True Detective

Murder Victim’s Smartphone Unlocked with 2D Printing

2D Printing

After 3D printed fingers failed to unlock a murder victim’s smartphone, researchers resorted to using traditional 2D printing instead.

All3DP previously reported on this intriguing case, asking whether 3D printed fingerprints can unlock a victim’s smartphone. Turns out they can’t.

Instead, a team from Michigan State University, led by professor Anil Jain, went back to basics and simply used a 2D image to break into the phone.

Ultimately, the reasons for the failure of the 3D print came down to the poor quality of the original fingerprint image kept in police files.

Luckily for the team, the phone didn’t require a password after a failed fingerprint attempt so they could continue to try out different options.

Earlier this year, Jain and his team published a technical report detailing the 2D method and showing how anyone could unlock a phone with a high-quality fingerprint, a regular inkjet printer, and some conductive paper.

Going Back to Basics with 2D Printing

The way in which smartphone fingerprint scanners work is that the ridges in your fingers close small electrical circuits, meaning that standard plastic couldn’t unlock the phone.

In an attempt to spoof the sensor, the team 3D printed model fingers on a $250,000 3D printer, and then used a $600,000 machine to apply a coating of a conductive metal onto the models. But they just didn’t work because the source scans weren’t detailed enough.

Thankfully, the team had their 2D backup option ready to try out after 3D printed attempt failed. Using an image enhancement algorithm, the team filled in broken lines in the print and managed to successfully unlock the Samsung Galaxy S6 involved in the investigation.

Even though unlocking the phone is useful for the police, Jain spoke out about the simplicity being used for negative reasons. He said: “Hopefully the phone companies are watching this and they will make fingerprint devices more robust against such simple attacks.”

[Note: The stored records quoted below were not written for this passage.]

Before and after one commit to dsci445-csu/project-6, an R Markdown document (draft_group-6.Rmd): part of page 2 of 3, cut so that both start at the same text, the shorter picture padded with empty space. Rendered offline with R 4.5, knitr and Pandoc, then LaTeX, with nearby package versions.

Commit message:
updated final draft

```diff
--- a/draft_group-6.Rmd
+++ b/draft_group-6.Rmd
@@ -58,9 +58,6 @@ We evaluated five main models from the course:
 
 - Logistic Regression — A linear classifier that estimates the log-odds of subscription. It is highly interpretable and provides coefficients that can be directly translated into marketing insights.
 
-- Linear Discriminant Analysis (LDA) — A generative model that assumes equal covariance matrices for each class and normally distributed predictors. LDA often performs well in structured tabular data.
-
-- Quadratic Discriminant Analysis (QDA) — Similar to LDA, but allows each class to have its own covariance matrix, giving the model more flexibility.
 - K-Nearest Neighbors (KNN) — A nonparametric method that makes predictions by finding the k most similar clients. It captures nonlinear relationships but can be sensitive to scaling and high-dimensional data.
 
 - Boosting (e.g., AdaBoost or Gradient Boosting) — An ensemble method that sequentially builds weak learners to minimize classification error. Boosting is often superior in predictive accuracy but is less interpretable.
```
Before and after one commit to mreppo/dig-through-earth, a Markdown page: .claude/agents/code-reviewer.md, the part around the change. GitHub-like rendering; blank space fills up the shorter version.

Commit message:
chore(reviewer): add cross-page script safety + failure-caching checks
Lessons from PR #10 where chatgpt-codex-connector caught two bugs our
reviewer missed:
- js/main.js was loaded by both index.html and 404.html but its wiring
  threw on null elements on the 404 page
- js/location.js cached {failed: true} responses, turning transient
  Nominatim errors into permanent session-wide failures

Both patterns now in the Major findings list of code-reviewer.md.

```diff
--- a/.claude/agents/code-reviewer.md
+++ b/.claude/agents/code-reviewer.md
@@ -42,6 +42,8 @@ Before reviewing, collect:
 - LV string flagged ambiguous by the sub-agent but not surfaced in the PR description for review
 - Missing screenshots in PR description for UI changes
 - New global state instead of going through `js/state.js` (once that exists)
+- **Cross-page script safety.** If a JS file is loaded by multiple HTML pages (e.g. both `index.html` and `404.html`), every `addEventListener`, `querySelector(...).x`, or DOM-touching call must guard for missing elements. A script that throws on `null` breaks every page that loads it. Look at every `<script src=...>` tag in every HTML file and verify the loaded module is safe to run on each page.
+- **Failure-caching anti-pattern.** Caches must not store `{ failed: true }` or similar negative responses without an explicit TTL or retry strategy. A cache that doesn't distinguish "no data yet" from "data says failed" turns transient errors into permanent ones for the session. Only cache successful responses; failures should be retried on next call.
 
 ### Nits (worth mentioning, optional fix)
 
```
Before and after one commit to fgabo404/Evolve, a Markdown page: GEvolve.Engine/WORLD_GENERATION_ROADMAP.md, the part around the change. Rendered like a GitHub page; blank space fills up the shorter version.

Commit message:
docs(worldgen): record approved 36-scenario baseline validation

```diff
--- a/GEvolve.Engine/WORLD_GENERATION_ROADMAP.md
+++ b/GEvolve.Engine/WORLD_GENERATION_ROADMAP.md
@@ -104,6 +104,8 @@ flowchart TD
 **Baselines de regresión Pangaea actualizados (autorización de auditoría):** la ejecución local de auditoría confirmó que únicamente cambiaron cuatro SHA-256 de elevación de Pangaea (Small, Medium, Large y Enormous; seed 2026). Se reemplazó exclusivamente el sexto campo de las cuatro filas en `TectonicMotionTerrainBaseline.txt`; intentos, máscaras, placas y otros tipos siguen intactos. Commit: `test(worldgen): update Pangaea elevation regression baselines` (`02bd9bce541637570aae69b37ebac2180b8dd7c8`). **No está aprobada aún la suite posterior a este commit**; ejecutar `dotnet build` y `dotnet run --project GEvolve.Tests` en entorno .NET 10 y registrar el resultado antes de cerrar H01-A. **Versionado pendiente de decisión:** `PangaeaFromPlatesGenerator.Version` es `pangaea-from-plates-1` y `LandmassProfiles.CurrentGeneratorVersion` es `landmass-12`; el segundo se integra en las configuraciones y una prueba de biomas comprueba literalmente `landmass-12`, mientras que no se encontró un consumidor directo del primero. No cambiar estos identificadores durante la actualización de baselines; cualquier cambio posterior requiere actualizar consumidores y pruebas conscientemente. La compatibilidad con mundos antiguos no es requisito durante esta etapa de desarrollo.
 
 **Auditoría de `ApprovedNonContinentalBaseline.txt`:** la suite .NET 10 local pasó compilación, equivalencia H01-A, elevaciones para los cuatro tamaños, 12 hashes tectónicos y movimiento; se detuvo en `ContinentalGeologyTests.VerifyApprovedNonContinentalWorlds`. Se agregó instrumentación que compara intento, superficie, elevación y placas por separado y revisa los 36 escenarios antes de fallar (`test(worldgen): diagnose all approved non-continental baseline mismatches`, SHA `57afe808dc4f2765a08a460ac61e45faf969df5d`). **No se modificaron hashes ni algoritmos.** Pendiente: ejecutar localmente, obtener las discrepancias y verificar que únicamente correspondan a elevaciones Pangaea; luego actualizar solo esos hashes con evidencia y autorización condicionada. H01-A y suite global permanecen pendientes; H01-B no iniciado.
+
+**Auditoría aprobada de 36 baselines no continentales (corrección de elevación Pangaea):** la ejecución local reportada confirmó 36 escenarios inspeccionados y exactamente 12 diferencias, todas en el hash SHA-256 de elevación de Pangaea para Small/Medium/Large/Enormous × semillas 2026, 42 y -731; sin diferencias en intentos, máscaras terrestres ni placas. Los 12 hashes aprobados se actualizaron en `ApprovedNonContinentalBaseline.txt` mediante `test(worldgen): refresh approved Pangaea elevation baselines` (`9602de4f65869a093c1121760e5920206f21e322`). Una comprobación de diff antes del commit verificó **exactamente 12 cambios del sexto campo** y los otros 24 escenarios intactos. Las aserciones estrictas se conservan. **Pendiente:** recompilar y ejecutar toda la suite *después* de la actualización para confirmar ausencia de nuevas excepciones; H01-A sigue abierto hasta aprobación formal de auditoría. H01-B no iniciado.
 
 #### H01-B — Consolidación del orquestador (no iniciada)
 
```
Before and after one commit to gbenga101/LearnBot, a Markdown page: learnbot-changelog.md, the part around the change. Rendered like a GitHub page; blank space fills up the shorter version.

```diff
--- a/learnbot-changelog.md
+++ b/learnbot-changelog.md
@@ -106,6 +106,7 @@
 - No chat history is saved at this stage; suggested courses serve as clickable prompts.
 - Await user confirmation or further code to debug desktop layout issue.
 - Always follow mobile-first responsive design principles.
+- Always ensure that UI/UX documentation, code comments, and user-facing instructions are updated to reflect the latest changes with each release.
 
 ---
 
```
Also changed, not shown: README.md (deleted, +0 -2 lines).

(Source: NPR)

2d printing
Creating 3D Printed Fingerprints (Image: Anil Jain)